_Task item:_ Give back all the records exactly, keeping every line whole.
Start of Material provided
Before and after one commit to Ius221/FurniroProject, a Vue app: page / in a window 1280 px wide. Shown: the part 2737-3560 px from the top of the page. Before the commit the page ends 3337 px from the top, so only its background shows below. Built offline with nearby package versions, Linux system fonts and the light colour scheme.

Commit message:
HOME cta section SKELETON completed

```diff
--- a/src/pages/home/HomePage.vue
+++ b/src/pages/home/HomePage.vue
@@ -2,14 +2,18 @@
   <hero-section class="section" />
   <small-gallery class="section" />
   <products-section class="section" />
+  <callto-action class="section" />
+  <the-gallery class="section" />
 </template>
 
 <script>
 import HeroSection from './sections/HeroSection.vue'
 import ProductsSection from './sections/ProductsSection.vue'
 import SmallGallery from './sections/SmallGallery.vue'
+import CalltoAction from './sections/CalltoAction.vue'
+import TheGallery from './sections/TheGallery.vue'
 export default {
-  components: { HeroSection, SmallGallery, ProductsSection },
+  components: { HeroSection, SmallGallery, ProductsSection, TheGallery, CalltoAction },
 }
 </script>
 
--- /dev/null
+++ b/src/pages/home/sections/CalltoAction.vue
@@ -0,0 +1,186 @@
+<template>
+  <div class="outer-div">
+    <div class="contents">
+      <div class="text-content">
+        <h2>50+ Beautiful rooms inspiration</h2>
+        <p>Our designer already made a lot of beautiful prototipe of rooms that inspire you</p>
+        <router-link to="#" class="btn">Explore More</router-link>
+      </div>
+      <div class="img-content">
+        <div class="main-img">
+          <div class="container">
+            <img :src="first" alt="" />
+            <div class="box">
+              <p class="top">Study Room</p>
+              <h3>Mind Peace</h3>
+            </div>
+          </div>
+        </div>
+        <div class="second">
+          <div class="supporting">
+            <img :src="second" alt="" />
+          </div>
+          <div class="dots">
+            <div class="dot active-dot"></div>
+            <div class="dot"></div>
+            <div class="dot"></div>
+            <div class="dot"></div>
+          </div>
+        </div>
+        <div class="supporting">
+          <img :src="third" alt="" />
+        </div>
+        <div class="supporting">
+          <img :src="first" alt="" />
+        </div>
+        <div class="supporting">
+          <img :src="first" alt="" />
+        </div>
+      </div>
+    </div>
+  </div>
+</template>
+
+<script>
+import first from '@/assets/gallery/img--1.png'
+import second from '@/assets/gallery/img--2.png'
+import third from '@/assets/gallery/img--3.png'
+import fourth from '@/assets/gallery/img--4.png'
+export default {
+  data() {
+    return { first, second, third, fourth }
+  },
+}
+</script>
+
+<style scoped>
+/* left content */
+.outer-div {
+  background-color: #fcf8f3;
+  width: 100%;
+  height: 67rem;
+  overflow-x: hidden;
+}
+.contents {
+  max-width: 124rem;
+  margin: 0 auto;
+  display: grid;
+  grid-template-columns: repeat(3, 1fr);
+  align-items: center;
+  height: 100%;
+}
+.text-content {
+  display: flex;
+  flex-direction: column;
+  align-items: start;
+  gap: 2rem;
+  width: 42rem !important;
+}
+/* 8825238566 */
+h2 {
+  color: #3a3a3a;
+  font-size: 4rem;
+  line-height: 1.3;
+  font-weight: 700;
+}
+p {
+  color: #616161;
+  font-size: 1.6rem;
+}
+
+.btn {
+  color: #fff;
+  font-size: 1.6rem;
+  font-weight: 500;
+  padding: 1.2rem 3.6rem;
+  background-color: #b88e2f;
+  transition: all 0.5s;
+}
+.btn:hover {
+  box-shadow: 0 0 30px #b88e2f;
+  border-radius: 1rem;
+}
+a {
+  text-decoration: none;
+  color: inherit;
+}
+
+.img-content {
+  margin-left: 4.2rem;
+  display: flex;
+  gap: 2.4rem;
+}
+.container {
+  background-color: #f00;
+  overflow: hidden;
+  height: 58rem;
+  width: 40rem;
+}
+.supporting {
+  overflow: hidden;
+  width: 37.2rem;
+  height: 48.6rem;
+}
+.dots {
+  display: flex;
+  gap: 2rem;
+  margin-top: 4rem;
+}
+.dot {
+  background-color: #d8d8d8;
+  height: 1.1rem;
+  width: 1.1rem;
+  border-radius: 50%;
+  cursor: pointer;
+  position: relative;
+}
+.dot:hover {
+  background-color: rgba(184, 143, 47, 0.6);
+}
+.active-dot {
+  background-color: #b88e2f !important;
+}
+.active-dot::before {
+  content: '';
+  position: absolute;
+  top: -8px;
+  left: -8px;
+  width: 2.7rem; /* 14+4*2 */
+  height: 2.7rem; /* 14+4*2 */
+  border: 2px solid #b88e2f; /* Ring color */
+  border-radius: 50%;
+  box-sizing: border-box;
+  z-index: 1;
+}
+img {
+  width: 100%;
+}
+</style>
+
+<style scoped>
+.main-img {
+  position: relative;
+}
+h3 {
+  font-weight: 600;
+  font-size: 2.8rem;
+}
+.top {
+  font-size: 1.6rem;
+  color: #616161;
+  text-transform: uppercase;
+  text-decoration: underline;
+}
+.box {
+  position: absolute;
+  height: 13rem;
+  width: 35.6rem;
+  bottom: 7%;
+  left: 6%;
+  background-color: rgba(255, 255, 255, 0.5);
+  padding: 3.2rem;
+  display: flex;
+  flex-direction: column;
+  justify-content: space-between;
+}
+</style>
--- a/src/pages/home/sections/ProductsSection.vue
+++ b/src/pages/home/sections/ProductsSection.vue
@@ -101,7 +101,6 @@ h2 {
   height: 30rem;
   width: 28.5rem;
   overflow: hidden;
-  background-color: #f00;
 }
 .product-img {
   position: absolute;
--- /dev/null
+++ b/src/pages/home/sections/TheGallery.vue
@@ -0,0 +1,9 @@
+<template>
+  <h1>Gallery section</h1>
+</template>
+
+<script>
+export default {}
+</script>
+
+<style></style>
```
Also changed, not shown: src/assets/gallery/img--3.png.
End of Material provided
_Result:_
Before and after one commit to Ius221/FurniroProject, a Vue app: page / in a window 1280 px wide. Shown: the part 2737-3560 px from the top of the page. Before the commit the page ends 3337 px from the top, so only its background shows below. Built offline with nearby package versions, Linux system fonts and the light colour scheme.

Commit message:
HOME cta section SKELETON completed

```diff
--- a/src/pages/home/HomePage.vue
+++ b/src/pages/home/HomePage.vue
@@ -2,14 +2,18 @@
   <hero-section class="section" />
   <small-gallery class="section" />
   <products-section class="section" />
+  <callto-action class="section" />
+  <the-gallery class="section" />
 </template>
 
 <script>
 import HeroSection from './sections/HeroSection.vue'
 import ProductsSection from './sections/ProductsSection.vue'
 import SmallGallery from './sections/SmallGallery.vue'
+import CalltoAction from './sections/CalltoAction.vue'
+import TheGallery from './sections/TheGallery.vue'
 export default {
-  components: { HeroSection, SmallGallery, ProductsSection },
+  components: { HeroSection, SmallGallery, ProductsSection, TheGallery, CalltoAction },
 }
 </script>
 
--- /dev/null
+++ b/src/pages/home/sections/CalltoAction.vue
@@ -0,0 +1,186 @@
+<template>
+  <div class="outer-div">
+    <div class="contents">
+      <div class="text-content">
+        <h2>50+ Beautiful rooms inspiration</h2>
+        <p>Our designer already made a lot of beautiful prototipe of rooms that inspire you</p>
+        <router-link to="#" class="btn">Explore More</router-link>
+      </div>
+      <div class="img-content">
+        <div class="main-img">
+          <div class="container">
+            <img :src="first" alt="" />
+            <div class="box">
+              <p class="top">Study Room</p>
+              <h3>Mind Peace</h3>
+            </div>
+          </div>
+        </div>
+        <div class="second">
+          <div class="supporting">
+            <img :src="second" alt="" />
+          </div>
+          <div class="dots">
+            <div class="dot active-dot"></div>
+            <div class="dot"></div>
+            <div class="dot"></div>
+            <div class="dot"></div>
+          </div>
+        </div>
+        <div class="supporting">
+          <img :src="third" alt="" />
+        </div>
+        <div class="supporting">
+          <img :src="first" alt="" />
+        </div>
+        <div class="supporting">
+          <img :src="first" alt="" />
+        </div>
+      </div>
+    </div>
+  </div>
+</template>
+
+<script>
+import first from '@/assets/gallery/img--1.png'
+import second from '@/assets/gallery/img--2.png'
+import third from '@/assets/gallery/img--3.png'
+import fourth from '@/assets/gallery/img--4.png'
+export default {
+  data() {
+    return { first, second, third, fourth }
+  },
+}
+</script>
+
+<style scoped>
+/* left content */
+.outer-div {
+  background-color: #fcf8f3;
+  width: 100%;
+  height: 67rem;
+  overflow-x: hidden;
+}
+.contents {
+  max-width: 124rem;
+  margin: 0 auto;
+  display: grid;
+  grid-template-columns: repeat(3, 1fr);
+  align-items: center;
+  height: 100%;
+}
+.text-content {
+  display: flex;
+  flex-direction: column;
+  align-items: start;
+  gap: 2rem;
+  width: 42rem !important;
+}
+/* 8825238566 */
+h2 {
+  color: #3a3a3a;
+  font-size: 4rem;
+  line-height: 1.3;
+  font-weight: 700;
+}
+p {
+  color: #616161;
+  font-size: 1.6rem;
+}
+
+.btn {
+  color: #fff;
+  font-size: 1.6rem;
+  font-weight: 500;
+  padding: 1.2rem 3.6rem;
+  background-color: #b88e2f;
+  transition: all 0.5s;
+}
+.btn:hover {
+  box-shadow: 0 0 30px #b88e2f;
+  border-radius: 1rem;
+}
+a {
+  text-decoration: none;
+  color: inherit;
+}
+
+.img-content {
+  margin-left: 4.2rem;
+  display: flex;
+  gap: 2.4rem;
+}
+.container {
+  background-color: #f00;
+  overflow: hidden;
+  height: 58rem;
+  width: 40rem;
+}
+.supporting {
+  overflow: hidden;
+  width: 37.2rem;
+  height: 48.6rem;
+}
+.dots {
+  display: flex;
+  gap: 2rem;
+  margin-top: 4rem;
+}
+.dot {
+  background-color: #d8d8d8;
+  height: 1.1rem;
+  width: 1.1rem;
+  border-radius: 50%;
+  cursor: pointer;
+  position: relative;
+}
+.dot:hover {
+  background-color: rgba(184, 143, 47, 0.6);
+}
+.active-dot {
+  background-color: #b88e2f !important;
+}
+.active-dot::before {
+  content: '';
+  position: absolute;
+  top: -8px;
+  left: -8px;
+  width: 2.7rem; /* 14+4*2 */
+  height: 2.7rem; /* 14+4*2 */
+  border: 2px solid #b88e2f; /* Ring color */
+  border-radius: 50%;
+  box-sizing: border-box;
+  z-index: 1;
+}
+img {
+  width: 100%;
+}
+</style>
+
+<style scoped>
+.main-img {
+  position: relative;
+}
+h3 {
+  font-weight: 600;
+  font-size: 2.8rem;
+}
+.top {
+  font-size: 1.6rem;
+  color: #616161;
+  text-transform: uppercase;
+  text-decoration: underline;
+}
+.box {
+  position: absolute;
+  height: 13rem;
+  width: 35.6rem;
+  bottom: 7%;
+  left: 6%;
+  background-color: rgba(255, 255, 255, 0.5);
+  padding: 3.2rem;
+  display: flex;
+  flex-direction: column;
+  justify-content: space-between;
+}
+</style>
--- a/src/pages/home/sections/ProductsSection.vue
+++ b/src/pages/home/sections/ProductsSection.vue
@@ -101,7 +101,6 @@ h2 {
   height: 30rem;
   width: 28.5rem;
   overflow: hidden;
-  background-color: #f00;
 }
 .product-img {
   position: absolute;
--- /dev/null
+++ b/src/pages/home/sections/TheGallery.vue
@@ -0,0 +1,9 @@
+<template>
+  <h1>Gallery section</h1>
+</template>
+
+<script>
+export default {}
+</script>
+
+<style></style>
```
Also changed, not shown: src/assets/gallery/img--3.png.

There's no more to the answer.